Brain injuries aren’t uncommon in car wrecks, and they’re among the most devastating injuries someone can possibly have. Even worse, the injury never really heals.
While someone may eventually seem to recover from a brain injury as far as their ability to function is concerned, their brain is actually never going to be exactly as it was before the wreck.
Why? It all comes down to the nature of the brain itself.
Most cells in the human body have the ability to divide. In dividing, they create new material that can be used to heal cuts in the body’s skin, bruises in the body’s muscle and breaks in the body’s bones.
The brain, however, is made of neurons, and neurons don’t divide or renew themselves (with a few small exceptions). This means that when you have any kind of head injury that damages your brain, the neurons that die are gone forever – and that’s true whether you have a relatively mild concussion or a serious injury.
Because doctors know this, the first thing they try to do after they stabilize a patient with a brain injury is to try to limit the damage to the brain as much as possible. This includes secondary damage that’s caused by traumatic swelling, which can increase the damage many times over in the hours and days immediately following a wreck.
The long-term consequences of a brian injury, even a small one, can include things like:
- Nausea and dizziness
- Headaches and fatigue
- Personality changes or mood swings
- Problems with memory and concentration
- Sleep problems and irritability
- Seizures, paralysis and intellectual difficulties
In short, a brain injury can rob you of who you used to be – or take away someone you loved even though they’re still alive.

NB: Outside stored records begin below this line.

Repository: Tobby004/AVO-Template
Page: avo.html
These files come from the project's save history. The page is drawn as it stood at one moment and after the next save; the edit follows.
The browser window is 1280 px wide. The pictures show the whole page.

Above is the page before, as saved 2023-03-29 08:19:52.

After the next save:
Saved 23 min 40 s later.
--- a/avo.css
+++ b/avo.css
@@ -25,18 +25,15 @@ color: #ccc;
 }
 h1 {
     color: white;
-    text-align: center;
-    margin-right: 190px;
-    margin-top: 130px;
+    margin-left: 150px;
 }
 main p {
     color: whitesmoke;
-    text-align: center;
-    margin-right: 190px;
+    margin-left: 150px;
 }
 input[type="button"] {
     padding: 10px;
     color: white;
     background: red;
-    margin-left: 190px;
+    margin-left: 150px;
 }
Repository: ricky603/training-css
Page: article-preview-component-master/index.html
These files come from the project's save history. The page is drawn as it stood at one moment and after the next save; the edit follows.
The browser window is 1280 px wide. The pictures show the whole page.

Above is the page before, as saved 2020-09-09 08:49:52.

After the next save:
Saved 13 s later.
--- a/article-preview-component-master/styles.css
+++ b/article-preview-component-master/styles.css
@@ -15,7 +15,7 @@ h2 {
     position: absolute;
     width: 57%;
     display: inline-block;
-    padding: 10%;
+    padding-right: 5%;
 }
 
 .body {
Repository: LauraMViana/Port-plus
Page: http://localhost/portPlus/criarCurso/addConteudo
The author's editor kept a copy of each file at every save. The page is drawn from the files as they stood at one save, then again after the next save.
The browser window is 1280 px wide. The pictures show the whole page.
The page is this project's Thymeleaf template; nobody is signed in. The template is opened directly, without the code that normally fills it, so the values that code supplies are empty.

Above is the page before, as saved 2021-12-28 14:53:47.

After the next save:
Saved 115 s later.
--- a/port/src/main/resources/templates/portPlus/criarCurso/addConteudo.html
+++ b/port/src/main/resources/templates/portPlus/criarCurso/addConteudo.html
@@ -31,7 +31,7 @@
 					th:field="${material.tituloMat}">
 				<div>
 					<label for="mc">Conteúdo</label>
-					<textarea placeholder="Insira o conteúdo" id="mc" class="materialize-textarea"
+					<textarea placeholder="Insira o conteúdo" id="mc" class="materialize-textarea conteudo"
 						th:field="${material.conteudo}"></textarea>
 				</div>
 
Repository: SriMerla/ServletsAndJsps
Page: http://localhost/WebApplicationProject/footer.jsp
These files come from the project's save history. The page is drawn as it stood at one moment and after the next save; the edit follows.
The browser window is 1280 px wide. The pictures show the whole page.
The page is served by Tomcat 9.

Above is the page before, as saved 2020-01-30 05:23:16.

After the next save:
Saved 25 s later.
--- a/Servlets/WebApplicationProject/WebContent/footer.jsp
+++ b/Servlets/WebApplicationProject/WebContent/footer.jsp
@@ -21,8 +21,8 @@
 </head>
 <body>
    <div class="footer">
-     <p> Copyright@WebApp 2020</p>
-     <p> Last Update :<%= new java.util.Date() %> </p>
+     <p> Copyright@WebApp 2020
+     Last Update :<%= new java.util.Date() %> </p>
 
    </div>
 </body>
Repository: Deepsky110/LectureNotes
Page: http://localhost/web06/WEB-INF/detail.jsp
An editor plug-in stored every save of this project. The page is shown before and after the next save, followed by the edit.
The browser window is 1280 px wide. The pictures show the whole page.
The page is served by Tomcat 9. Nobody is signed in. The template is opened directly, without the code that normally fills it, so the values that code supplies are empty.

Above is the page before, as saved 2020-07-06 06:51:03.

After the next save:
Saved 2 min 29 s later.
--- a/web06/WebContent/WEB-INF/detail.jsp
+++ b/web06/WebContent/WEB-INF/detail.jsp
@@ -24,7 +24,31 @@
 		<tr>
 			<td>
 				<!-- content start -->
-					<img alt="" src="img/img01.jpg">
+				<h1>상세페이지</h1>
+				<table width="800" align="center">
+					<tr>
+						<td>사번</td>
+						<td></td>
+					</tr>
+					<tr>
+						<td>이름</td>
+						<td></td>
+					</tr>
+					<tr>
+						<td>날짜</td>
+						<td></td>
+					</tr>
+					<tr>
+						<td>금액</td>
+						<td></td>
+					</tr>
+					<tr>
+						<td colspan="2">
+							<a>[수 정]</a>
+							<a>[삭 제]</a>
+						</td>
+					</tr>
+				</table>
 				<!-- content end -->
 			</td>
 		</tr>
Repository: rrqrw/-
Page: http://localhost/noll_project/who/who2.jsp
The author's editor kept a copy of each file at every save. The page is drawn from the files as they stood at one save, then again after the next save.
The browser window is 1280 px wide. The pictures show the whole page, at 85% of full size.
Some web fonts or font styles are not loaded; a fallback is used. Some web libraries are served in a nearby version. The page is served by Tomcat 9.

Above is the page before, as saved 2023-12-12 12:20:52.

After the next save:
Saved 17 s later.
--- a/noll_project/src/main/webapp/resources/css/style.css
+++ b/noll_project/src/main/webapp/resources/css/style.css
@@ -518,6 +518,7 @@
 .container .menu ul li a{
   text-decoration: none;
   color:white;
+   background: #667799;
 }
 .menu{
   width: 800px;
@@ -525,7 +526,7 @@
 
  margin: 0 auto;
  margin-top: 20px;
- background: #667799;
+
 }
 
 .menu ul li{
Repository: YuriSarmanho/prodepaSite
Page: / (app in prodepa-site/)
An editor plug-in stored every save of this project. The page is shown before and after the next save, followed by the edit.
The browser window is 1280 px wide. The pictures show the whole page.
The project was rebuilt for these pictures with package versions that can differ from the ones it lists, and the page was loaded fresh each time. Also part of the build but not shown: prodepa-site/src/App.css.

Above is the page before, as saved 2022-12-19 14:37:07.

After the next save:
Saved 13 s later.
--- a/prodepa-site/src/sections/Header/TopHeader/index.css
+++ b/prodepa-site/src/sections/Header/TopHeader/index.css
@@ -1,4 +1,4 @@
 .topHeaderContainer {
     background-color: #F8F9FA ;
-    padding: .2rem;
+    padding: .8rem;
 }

Because brain injuries can have such far-reaching effects on someone’s life and future, it’s important to hold negligent drivers and other parties who might have contributed to the wreck accountable. Find out more about your legal options.